▶ _EXERCISE DETAILS_
Could you return every line of the material that contains the word "print"?

▶ _SOURCE DATA_

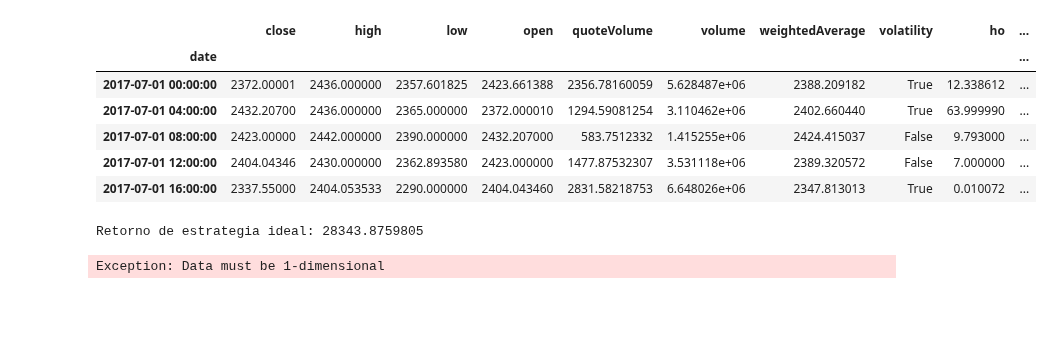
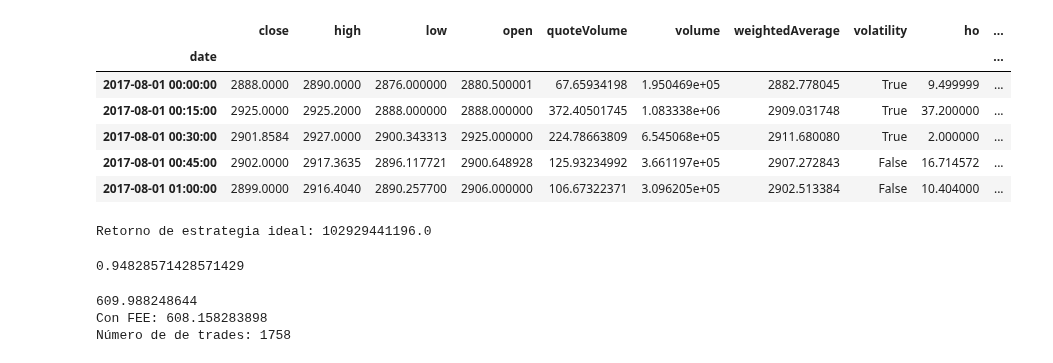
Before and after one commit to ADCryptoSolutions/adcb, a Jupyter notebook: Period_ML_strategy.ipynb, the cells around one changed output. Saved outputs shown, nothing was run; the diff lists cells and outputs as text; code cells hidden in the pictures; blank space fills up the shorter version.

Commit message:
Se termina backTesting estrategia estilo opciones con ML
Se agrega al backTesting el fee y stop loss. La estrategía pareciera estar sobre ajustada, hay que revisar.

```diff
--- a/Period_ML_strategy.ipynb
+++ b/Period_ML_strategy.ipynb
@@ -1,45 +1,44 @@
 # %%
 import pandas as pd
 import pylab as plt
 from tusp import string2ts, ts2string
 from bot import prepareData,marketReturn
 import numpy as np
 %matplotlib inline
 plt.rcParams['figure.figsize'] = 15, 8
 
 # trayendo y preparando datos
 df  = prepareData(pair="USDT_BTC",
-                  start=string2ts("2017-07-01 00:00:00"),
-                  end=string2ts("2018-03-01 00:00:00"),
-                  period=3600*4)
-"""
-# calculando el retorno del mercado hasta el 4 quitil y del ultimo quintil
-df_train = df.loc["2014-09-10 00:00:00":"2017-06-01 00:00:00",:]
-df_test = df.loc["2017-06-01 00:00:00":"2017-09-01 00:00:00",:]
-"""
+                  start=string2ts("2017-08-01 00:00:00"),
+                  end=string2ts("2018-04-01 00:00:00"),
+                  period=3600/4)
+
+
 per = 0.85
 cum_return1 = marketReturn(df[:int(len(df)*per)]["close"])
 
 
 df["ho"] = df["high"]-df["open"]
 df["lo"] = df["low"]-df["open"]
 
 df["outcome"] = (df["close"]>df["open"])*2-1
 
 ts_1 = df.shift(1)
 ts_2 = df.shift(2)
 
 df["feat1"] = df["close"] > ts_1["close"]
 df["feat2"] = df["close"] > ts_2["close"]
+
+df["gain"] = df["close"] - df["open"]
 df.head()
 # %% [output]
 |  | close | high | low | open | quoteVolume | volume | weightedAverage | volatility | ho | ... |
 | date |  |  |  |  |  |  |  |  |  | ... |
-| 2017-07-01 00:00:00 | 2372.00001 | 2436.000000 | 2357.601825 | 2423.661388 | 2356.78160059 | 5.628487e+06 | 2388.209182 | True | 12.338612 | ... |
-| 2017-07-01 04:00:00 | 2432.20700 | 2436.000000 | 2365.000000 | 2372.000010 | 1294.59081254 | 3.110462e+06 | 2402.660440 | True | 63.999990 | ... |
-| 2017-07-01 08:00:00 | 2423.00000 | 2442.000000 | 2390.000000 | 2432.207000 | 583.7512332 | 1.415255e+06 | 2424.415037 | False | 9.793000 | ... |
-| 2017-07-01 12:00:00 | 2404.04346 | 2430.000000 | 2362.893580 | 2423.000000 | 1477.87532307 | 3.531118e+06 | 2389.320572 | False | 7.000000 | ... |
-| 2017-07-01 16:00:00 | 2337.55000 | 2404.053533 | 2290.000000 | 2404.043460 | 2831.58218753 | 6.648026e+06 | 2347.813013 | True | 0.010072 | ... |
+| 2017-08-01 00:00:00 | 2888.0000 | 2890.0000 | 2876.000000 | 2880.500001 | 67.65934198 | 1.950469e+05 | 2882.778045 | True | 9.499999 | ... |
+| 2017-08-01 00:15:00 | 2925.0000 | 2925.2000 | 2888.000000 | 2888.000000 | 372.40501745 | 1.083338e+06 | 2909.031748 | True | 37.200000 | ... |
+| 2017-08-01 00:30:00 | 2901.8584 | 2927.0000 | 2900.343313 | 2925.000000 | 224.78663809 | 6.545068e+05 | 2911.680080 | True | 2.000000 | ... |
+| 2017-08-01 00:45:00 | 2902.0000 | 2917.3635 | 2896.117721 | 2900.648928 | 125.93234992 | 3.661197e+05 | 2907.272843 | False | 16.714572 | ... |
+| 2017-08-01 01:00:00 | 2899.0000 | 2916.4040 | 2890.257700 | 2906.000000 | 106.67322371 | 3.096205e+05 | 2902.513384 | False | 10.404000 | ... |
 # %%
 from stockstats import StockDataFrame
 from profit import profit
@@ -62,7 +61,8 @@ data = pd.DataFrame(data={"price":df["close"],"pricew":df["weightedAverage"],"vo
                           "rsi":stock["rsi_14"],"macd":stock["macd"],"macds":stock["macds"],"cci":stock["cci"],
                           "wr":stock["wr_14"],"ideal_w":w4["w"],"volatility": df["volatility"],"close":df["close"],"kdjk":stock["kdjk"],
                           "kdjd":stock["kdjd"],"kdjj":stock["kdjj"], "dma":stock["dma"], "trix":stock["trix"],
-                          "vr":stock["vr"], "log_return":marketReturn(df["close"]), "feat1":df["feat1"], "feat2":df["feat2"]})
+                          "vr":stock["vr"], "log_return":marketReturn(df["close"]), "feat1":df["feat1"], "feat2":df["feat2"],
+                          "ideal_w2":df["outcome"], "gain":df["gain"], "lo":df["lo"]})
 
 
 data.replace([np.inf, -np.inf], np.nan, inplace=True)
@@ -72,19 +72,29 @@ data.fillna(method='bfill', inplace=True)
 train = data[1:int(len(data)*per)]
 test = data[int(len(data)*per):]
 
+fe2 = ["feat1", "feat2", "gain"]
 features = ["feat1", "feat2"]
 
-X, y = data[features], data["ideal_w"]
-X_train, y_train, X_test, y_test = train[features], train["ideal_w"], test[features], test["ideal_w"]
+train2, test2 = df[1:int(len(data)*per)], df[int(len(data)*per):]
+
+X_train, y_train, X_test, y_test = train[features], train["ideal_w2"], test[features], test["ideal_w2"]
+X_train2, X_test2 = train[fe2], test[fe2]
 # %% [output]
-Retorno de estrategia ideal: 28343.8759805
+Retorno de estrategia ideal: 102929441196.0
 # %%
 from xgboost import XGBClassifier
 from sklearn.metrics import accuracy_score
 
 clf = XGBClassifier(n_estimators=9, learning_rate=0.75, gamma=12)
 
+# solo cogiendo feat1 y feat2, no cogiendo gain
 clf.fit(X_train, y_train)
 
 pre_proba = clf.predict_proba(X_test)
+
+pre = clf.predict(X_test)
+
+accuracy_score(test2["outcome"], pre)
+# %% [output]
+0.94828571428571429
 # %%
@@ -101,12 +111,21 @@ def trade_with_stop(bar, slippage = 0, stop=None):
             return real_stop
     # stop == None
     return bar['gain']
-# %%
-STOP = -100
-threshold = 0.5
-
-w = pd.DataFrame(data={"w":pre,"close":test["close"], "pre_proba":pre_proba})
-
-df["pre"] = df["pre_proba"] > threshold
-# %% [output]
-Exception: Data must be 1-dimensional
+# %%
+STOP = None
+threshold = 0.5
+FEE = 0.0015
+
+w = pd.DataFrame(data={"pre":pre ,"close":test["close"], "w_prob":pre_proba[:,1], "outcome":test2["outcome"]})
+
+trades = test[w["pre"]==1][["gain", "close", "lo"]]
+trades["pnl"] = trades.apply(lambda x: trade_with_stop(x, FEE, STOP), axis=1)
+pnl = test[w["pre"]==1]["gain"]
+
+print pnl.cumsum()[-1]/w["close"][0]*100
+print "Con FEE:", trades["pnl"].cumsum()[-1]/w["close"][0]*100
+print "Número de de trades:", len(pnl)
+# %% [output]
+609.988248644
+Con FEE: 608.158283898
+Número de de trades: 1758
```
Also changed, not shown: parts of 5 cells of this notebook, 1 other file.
---
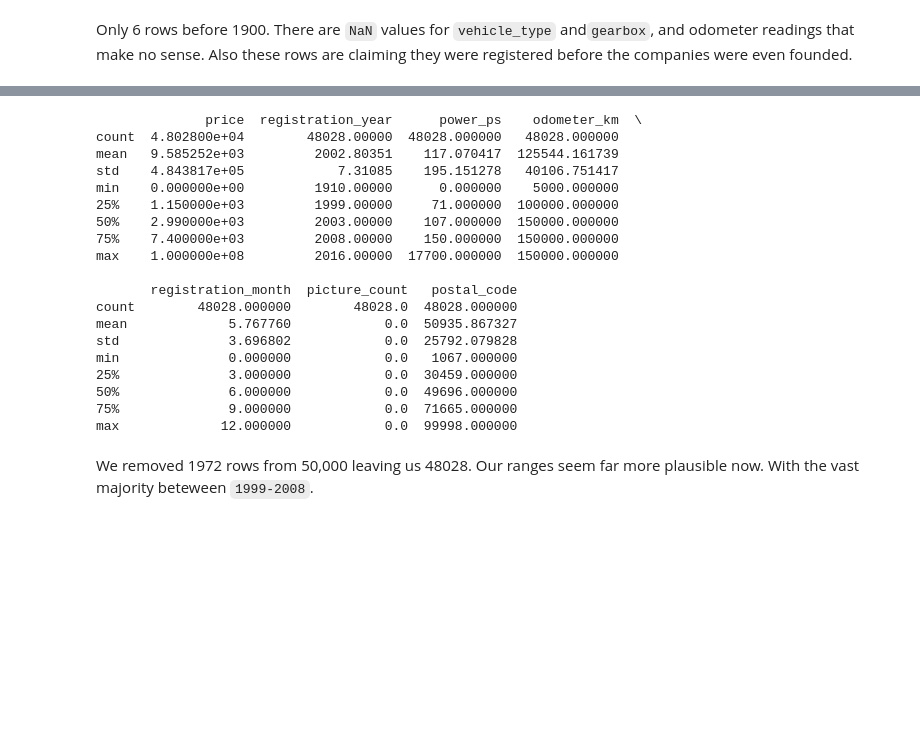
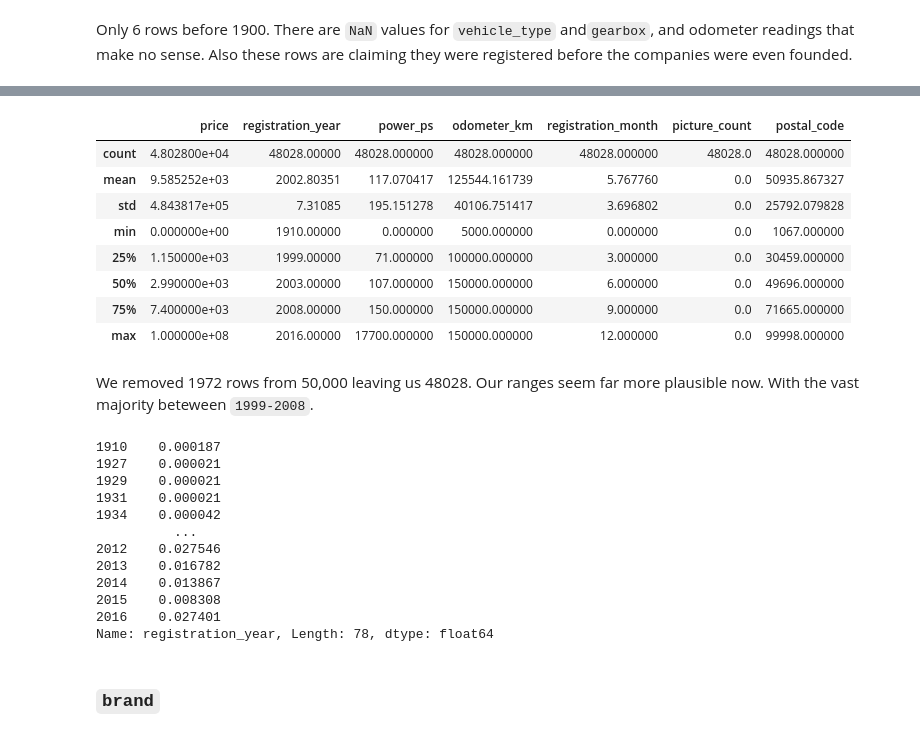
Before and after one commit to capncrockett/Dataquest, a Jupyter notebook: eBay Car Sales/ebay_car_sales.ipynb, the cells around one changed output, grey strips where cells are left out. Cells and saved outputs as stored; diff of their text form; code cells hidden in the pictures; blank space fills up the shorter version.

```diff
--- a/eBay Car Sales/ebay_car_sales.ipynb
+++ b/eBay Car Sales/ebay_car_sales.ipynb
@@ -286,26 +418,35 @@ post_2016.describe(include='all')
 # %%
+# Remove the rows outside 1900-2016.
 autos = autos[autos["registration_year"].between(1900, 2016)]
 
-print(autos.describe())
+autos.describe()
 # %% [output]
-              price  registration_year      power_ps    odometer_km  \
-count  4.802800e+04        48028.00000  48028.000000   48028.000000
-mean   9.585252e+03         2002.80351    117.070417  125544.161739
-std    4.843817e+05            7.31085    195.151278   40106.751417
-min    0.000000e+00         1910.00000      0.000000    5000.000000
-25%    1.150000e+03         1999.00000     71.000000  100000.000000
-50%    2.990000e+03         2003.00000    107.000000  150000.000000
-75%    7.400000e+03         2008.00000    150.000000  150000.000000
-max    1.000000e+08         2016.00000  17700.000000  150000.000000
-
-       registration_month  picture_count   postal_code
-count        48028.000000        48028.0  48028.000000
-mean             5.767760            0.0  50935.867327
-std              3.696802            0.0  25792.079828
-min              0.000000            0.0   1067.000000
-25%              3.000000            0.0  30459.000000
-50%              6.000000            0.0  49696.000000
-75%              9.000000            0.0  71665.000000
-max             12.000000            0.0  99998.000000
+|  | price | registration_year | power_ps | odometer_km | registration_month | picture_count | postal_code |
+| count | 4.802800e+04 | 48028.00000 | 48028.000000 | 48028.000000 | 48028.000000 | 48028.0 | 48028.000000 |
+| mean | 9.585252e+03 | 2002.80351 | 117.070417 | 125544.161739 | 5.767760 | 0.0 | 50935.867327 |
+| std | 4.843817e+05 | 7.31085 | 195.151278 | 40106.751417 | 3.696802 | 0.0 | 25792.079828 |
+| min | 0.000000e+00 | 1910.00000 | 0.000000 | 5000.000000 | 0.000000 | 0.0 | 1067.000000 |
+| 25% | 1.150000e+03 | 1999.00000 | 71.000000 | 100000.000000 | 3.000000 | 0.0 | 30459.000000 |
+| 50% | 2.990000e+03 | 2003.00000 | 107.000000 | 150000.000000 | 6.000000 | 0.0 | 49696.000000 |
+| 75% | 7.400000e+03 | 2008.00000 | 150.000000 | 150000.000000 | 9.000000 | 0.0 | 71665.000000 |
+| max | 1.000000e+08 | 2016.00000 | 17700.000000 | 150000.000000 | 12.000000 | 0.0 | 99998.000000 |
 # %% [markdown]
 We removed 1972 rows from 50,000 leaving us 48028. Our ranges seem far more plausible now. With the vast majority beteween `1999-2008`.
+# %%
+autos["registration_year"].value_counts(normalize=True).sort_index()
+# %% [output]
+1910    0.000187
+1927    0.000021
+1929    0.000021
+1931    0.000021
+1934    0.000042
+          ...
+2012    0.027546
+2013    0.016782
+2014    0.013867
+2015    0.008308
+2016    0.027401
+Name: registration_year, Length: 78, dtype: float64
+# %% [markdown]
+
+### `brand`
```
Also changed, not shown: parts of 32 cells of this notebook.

▶ _RESULT BELOW_
+print pnl.cumsum()[-1]/w["close"][0]*100
+print "Con FEE:", trades["pnl"].cumsum()[-1]/w["close"][0]*100
+print "Número de de trades:", len(pnl)
-print(autos.describe())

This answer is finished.